TASK DETAILS: Wherever the string "find" shows up in the records below, return that line.

MATERIAL FOR THIS TASK:
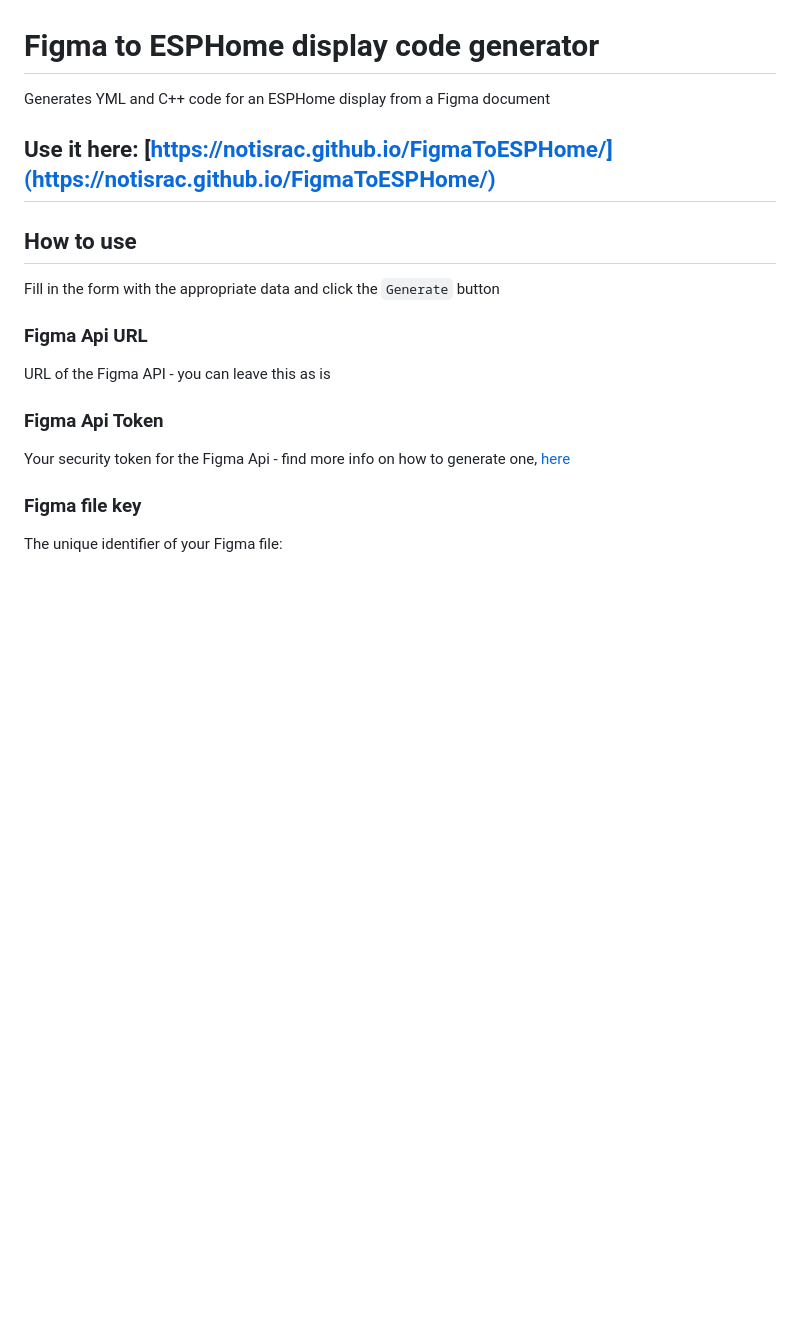
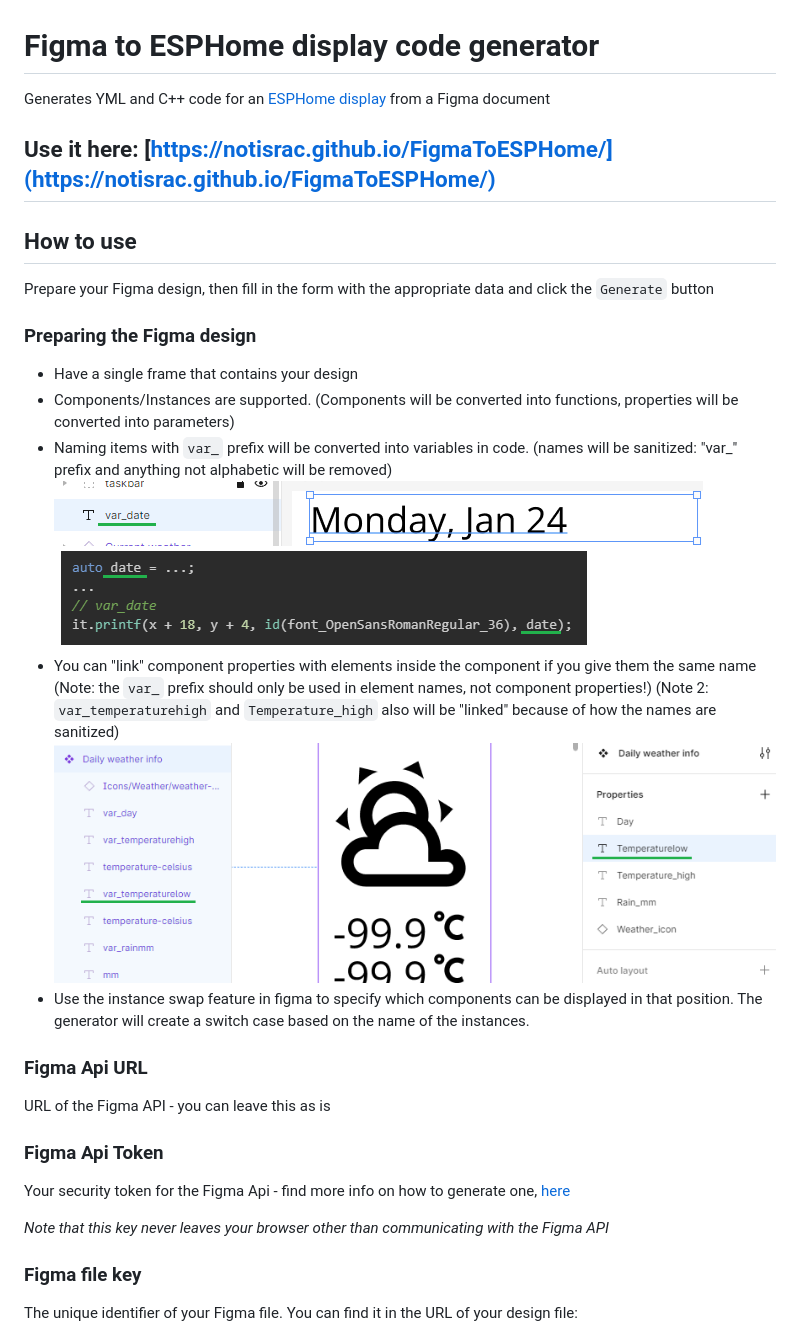
Before and after one commit to notisrac/FigmaToESPHome, a Markdown page: README.md, the part around the change printed below. GitHub-like rendering; pictures changed too: docs/figma_component_naming.png (added), docs/figma_node_var.png (added); blank space fills up the shorter version.

````diff
--- a/README.md
+++ b/README.md
@@ -1,10 +1,21 @@
 # Figma to ESPHome display code generator
-Generates YML and C++ code for an ESPHome display from a Figma document
+Generates YML and C++ code for an [ESPHome display](https://esphome.io/components/display/) from a Figma document
 
 ## Use it here: [https://notisrac.github.io/FigmaToESPHome/](https://notisrac.github.io/FigmaToESPHome/)
 
 ## How to use
-Fill in the form with the appropriate data and click the ```Generate``` button
+Prepare your Figma design, then fill in the form with the appropriate data and click the ```Generate``` button
+
+### Preparing the Figma design
+ - Have a single frame that contains your design
+ - Components/Instances are supported. (Components will be converted into functions, properties will be converted into parameters)
+ - Naming items with ```var_``` prefix will be converted into variables in code. (names will be sanitized: "var_" prefix and anything not alphabetic will be removed)
+ ![Figma naming convention](/docs/figma_node_var.png)
+ - You can "link" component properties with elements inside the component if you give them the same name (Note: the ```var_``` prefix should only be used in element names, not component properties!)
+ (Note 2: ```var_temperaturehigh``` and ```Temperature_high``` also will be "linked" because of how the names are sanitized)
+ ![Figma component naming](/docs/figma_component_naming.png)
+ - Use the instance swap feature in figma to specify which components can be displayed in that position. The generator will create a switch case based on the name of the instances.
+
 
 ### Figma Api URL
 URL of the Figma API - you can leave this as is
@@ -12,8 +23,11 @@ URL of the Figma API - you can leave this as is
 ### Figma Api Token
 Your security token for the Figma Api - find more info on how to generate one, [here](https://www.figma.com/developers/api#access-tokens)
 
+_Note that this key never leaves your browser other than communicating with the Figma API_
+
 ### Figma file key
-The unique identifier of your Figma file:
+The unique identifier of your Figma file.
+You can find it in the URL of your design file:
 ![Wher to find the file key](./docs/figma_file_key.png)
 
 ### Page name
````
Also changed, not shown: other parts of README.md (+28 -0 lines), docs/figma_image_file_path.png (added).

EXERCISE ANSWER:
 Your security token for the Figma Api - find more info on how to generate one, [here](https://www.figma.com/developers/api#access-tokens)
+You can find it in the URL of your design file:
 ![Wher to find the file key](./docs/figma_file_key.png)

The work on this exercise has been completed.